Clarifications of UK’s Foreign Secretary, Philip Hammond
On the occasion of the celebration of the international Human
Rights Day on December 10th, 2015, the British Foreign Secretary,
Philip Hammond, published an op-ed article in The Independent entitled
‘Promoting human rights is not about who can shout the loudest’.
The article is aimed at explaining and defending UK’s human rights
policy, in the face of criticism from the Parliament and the press.
British Foreign Secretary |
The Minister stressed his country’s strong commitment to the
protection of human rights, which he said is being approached in
“First, we are focusing on efforts which get tangible results
… Quiet and continued engagement behind the scenes, nurturing a
relationship and not being afraid to raise testing issues in private
can sometimes achieve surprising results; lecturing people in public
doesn’t always work, and can sometimes prove counter-productive”.
He added that “Just because the British Government isn’t shouting
about an issue from the rooftops, doesn’t mean we aren’t assiduously
pursuing a case in private. It will depend on how best we believe
we can achieve the success or shift in circumstances that we seek”.
The Minister cited the success of this approach in resolving the
case of Karl Andree who was sentenced to prison and lashing, but
was freed when the British Government convinced Riyadh to release
Minister Hammond explained the second approach by saying that

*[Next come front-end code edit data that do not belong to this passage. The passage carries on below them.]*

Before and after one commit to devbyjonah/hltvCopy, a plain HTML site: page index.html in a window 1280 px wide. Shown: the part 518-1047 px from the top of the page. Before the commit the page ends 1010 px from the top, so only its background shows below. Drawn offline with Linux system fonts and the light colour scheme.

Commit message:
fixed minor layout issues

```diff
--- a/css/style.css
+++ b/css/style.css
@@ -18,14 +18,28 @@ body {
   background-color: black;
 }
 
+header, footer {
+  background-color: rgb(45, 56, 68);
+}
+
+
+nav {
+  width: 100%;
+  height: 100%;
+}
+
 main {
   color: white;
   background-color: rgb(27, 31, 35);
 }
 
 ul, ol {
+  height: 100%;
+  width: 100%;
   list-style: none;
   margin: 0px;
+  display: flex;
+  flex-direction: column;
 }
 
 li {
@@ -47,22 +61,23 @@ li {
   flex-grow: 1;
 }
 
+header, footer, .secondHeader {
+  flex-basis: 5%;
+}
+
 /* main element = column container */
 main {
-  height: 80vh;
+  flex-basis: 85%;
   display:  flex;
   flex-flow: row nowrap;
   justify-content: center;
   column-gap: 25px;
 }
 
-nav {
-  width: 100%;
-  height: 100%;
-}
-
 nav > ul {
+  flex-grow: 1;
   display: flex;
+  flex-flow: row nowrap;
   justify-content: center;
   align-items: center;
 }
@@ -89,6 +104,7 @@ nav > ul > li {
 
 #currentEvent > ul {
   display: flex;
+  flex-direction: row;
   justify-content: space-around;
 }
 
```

“we make most progress on human rights around the world when our
approach appeals to others’ enlightened self-interest and is sensitive
to their culture and history. In short, we have to persuade countries
and governments that respecting human rights will be beneficial
The third approach is based on building the capacity of FCO staff
in the field of human rights. According to Minister Hammond, human
rights is no longer the preserve of just a few specialised staff
or experts within the FCO but is the responsibility of all British
diplomats. “I have ensured that human rights sit within the everyday
work of the Foreign Office… Human rights expertise is an important
part of the training our staff receive”, wrote Hammond.